*** Opening TASK INPUT ***
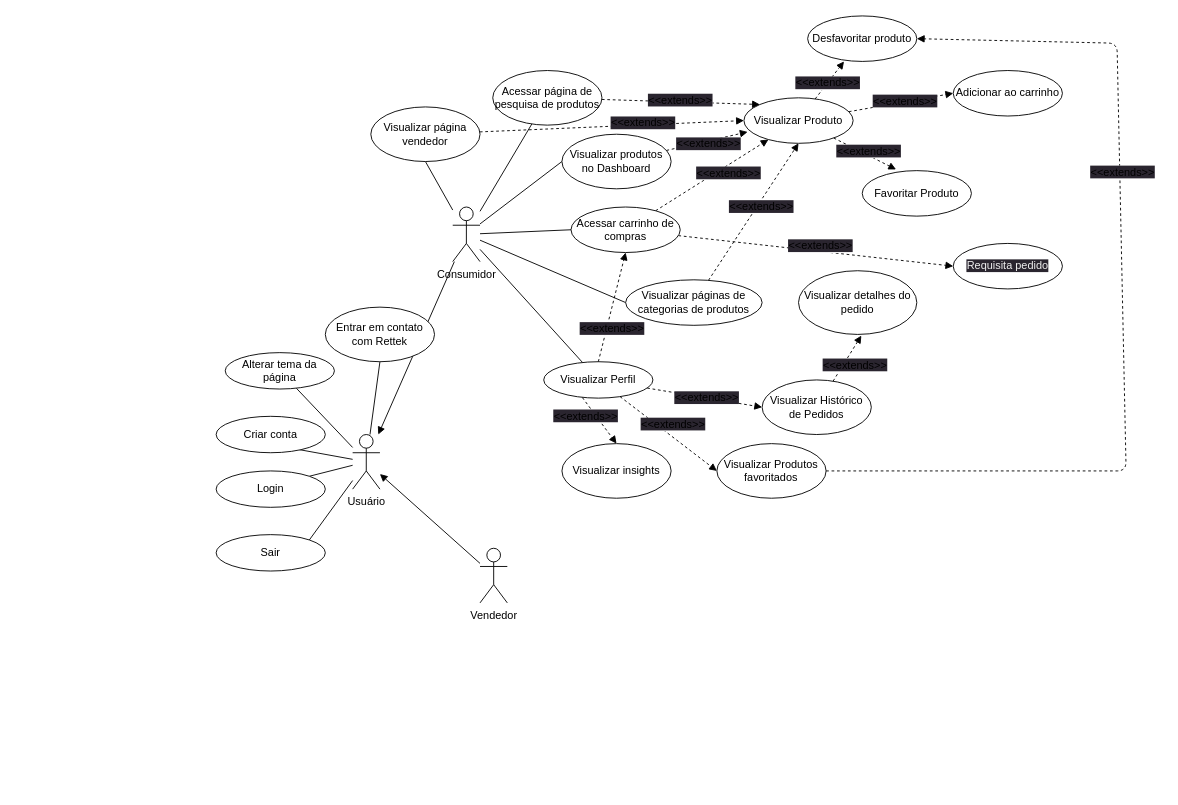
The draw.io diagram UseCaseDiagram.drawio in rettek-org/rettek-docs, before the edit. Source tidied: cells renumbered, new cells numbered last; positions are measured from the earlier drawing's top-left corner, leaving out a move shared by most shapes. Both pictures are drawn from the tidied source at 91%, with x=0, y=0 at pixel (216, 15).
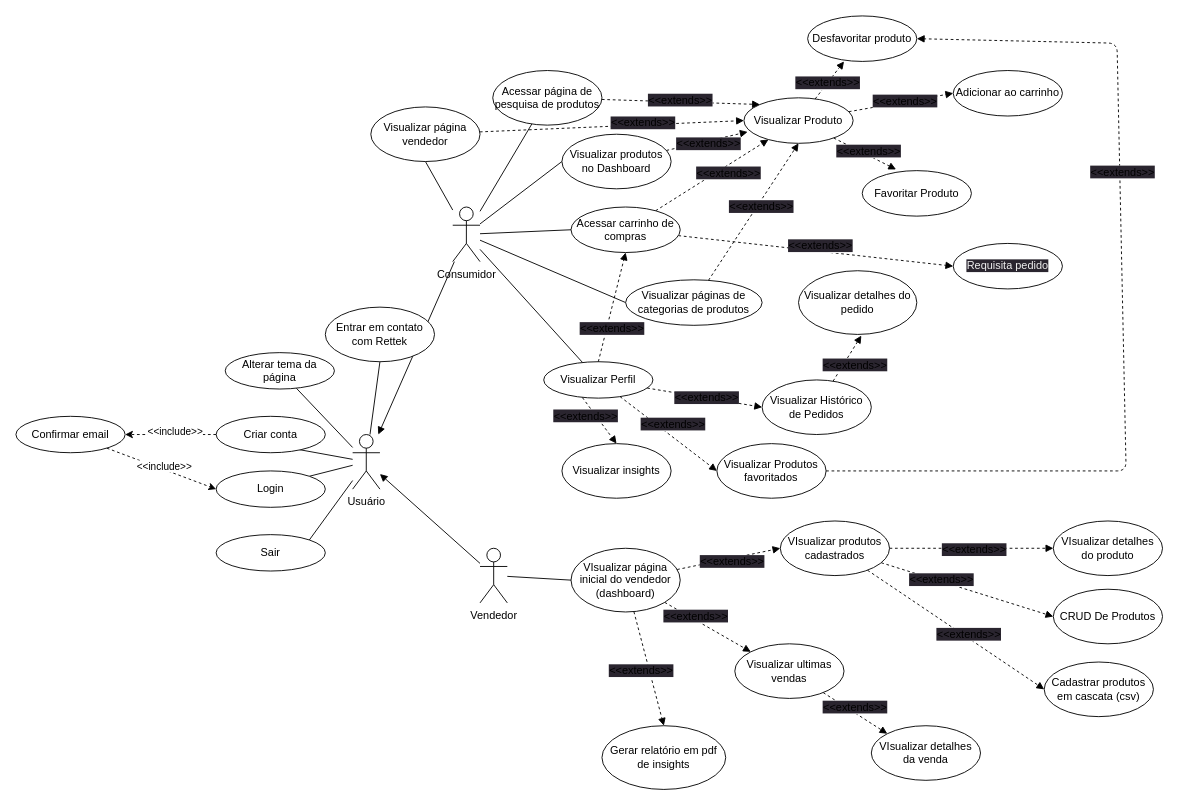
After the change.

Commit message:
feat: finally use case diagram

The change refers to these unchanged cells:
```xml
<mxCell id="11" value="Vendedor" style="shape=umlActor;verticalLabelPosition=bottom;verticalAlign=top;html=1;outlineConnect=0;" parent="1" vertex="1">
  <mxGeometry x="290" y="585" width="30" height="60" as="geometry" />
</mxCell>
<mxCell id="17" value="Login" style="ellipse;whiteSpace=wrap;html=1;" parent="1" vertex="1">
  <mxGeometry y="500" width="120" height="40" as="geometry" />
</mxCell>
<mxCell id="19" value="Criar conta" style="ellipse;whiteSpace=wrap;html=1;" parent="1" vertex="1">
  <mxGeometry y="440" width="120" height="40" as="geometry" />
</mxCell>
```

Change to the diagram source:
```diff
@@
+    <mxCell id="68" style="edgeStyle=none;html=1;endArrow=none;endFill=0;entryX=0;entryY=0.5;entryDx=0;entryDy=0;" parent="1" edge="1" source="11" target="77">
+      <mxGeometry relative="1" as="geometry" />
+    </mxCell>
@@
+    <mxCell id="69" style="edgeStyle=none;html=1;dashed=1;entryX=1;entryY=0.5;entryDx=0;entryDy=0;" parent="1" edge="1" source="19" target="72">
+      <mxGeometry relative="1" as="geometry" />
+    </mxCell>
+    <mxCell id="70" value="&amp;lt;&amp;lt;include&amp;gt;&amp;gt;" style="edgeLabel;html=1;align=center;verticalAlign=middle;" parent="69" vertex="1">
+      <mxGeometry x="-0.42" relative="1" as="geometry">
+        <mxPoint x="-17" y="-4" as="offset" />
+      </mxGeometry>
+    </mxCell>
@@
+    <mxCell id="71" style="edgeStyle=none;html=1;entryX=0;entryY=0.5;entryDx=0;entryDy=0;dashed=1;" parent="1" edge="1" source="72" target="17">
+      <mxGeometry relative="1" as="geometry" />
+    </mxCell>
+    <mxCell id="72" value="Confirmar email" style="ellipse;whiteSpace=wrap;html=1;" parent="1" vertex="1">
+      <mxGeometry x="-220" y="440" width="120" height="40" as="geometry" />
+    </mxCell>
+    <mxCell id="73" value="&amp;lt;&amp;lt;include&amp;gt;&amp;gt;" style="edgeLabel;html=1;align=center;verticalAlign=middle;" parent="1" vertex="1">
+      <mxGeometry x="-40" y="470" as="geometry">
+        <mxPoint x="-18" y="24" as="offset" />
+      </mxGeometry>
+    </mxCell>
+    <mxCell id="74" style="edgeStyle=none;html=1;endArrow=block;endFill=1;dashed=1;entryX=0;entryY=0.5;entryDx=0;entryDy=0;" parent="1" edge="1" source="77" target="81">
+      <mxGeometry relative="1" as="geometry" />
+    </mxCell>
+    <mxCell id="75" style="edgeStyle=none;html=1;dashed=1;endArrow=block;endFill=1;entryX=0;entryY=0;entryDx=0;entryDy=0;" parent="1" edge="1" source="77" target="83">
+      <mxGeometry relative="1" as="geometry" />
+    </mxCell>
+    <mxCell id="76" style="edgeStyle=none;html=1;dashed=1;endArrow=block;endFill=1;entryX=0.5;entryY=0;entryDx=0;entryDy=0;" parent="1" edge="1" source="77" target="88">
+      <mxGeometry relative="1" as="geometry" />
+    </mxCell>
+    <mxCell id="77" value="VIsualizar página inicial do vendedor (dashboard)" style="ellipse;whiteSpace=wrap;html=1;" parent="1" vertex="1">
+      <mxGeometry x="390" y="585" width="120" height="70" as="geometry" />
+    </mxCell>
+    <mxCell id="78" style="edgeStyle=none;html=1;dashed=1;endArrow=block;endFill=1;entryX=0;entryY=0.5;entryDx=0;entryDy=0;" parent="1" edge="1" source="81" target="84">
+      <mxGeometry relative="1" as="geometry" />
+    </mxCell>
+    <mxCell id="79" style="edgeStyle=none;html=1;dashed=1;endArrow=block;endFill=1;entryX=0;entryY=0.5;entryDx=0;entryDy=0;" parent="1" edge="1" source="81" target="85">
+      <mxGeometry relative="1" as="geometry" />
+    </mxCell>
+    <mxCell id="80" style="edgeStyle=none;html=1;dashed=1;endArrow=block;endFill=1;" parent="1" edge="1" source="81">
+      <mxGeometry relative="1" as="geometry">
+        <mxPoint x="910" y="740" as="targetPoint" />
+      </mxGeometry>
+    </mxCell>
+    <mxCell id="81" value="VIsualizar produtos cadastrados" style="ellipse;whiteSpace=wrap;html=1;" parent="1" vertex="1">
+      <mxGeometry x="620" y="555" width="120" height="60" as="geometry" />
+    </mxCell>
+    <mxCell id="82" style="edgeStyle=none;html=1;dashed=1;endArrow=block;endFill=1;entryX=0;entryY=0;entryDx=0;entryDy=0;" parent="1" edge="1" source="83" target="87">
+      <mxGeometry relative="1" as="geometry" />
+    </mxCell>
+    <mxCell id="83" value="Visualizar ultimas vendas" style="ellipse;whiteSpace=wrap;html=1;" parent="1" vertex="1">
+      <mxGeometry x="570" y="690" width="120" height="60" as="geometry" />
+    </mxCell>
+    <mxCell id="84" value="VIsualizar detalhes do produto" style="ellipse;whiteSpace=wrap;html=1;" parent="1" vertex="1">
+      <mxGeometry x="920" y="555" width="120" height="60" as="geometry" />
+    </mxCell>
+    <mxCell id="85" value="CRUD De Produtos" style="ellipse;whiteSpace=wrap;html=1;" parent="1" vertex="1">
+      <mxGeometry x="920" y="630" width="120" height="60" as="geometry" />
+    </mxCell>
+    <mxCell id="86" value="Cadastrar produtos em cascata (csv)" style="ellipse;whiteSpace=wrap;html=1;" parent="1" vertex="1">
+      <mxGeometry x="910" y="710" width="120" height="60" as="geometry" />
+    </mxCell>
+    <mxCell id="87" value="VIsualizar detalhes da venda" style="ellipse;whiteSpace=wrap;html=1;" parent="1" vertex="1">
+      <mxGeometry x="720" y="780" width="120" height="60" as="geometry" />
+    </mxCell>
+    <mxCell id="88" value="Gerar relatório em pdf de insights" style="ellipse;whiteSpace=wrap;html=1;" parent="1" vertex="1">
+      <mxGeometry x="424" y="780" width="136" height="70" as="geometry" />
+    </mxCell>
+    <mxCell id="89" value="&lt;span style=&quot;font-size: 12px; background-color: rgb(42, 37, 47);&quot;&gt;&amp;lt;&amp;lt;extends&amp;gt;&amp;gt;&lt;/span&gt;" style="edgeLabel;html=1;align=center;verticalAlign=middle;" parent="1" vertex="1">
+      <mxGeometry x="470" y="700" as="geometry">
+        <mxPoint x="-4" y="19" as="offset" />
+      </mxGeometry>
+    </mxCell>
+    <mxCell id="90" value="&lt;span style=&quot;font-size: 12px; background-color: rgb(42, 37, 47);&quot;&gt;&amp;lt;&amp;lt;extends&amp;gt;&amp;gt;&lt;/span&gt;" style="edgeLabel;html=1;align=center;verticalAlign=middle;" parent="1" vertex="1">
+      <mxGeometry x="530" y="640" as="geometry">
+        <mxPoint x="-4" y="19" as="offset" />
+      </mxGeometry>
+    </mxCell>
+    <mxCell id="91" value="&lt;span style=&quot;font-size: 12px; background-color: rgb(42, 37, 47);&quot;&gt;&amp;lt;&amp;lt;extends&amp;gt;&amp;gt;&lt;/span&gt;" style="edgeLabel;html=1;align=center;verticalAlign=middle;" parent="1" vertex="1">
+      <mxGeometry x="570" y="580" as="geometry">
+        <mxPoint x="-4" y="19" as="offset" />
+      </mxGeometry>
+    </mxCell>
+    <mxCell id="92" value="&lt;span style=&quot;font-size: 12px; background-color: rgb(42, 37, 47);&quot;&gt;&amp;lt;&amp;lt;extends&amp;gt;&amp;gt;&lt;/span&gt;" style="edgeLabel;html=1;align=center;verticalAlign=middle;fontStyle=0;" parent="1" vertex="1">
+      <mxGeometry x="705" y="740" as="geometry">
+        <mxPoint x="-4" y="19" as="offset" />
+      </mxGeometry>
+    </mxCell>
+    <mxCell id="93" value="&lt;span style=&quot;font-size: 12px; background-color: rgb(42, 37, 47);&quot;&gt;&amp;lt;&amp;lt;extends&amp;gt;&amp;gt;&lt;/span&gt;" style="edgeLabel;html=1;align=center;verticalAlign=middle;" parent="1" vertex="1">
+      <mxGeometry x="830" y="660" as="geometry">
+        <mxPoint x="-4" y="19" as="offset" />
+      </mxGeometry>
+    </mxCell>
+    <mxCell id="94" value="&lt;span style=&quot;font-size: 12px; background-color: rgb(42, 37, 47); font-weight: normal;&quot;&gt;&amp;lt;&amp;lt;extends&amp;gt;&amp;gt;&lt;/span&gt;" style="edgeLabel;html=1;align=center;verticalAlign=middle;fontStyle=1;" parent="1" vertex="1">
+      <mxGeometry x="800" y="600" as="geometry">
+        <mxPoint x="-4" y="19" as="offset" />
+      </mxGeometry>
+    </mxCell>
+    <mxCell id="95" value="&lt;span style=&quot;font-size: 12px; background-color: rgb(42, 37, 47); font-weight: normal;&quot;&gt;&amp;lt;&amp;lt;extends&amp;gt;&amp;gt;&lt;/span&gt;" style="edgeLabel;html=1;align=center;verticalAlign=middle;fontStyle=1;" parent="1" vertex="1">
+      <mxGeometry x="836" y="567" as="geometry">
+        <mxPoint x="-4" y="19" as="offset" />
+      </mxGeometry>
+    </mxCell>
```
*** Closing TASK INPUT ***
Lines holding the string "diagram" in the records above must be counted; give the number alone.

3